— Assigned task —
Report the number of lines in the material below that contain "index", without any other words.

— Records shown —
__________

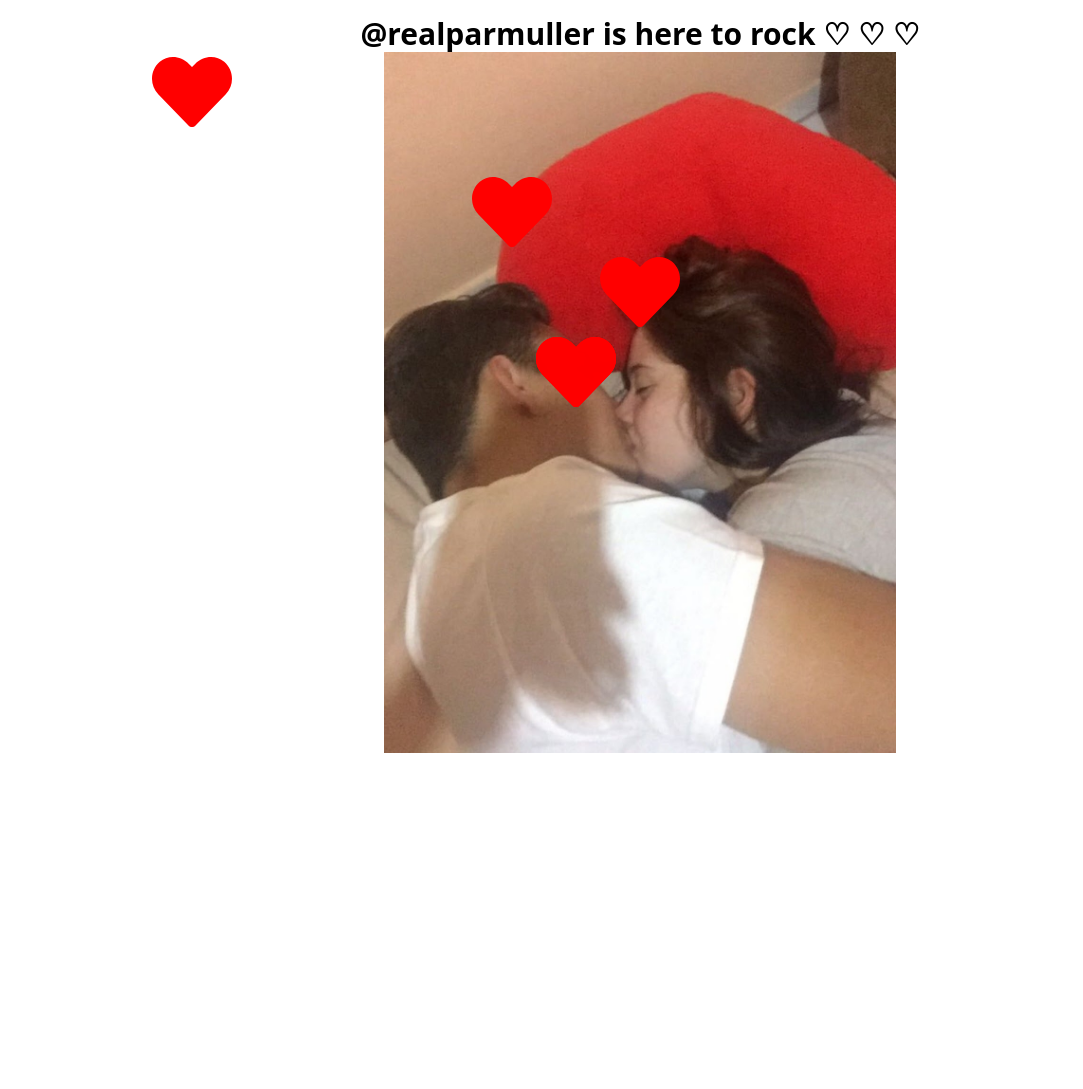
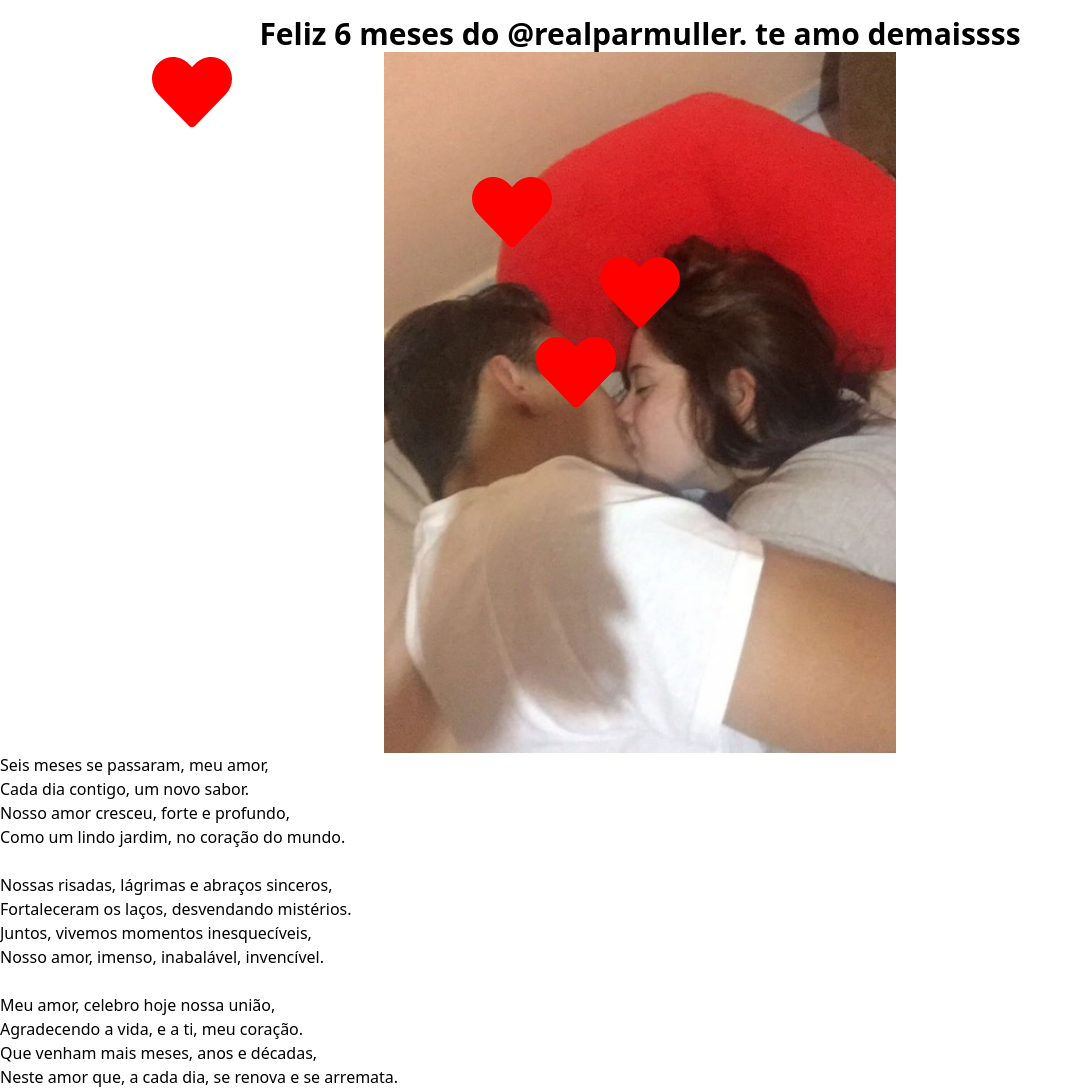
Before and after one commit to lucasflomuller/realparmuller, a plain HTML site: page index.html in a window 1280 px wide. Shown: the whole page, without its empty margins (0-1083 px from the left). Before the commit the page ends 800 px from the top, so only its background shows below. Drawn offline with nearby package versions, Linux system fonts and the light colour scheme.

Commit message:
Update index.html

```diff
--- a/index.html
+++ b/index.html
@@ -115,7 +115,7 @@
 </head>
 <body>
   <h1 class="text-3xl font-bold text-center mt-4">
-    @realparmuller is here to rock ♡ ♡ ♡
+   Feliz 6 meses do @realparmuller. te amo demaissss
   </h1>
   <div class="grid grid-cols-3">
 
@@ -136,5 +136,36 @@
 </div>
 
   <img src="./thisispassion.jpeg" class="w-full max-w-lg m-auto" />
-</body>
+<p>
+
+        Seis meses se passaram, meu amor,<br>
+
+        Cada dia contigo, um novo sabor.<br>
+
+        Nosso amor cresceu, forte e profundo,<br>
+
+        Como um lindo jardim, no coração do mundo.<br>
+
+        <br>
+
+        Nossas risadas, lágrimas e abraços sinceros,<br>
+
+        Fortaleceram os laços, desvendando mistérios.<br>
+
+        Juntos, vivemos momentos inesquecíveis,<br>
+
+        Nosso amor, imenso, inabalável, invencível.<br>
+
+        <br>
+
+        Meu amor, celebro hoje nossa união,<br>
+
+        Agradecendo a vida, e a ti, meu coração.<br>
+
+        Que venham mais meses, anos e décadas,<br>
+
+        Neste amor que, a cada dia, se renova e se arremata.<br>
+
+    </p>
+  </body>
 </html>
```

__________

— Result of the task —
4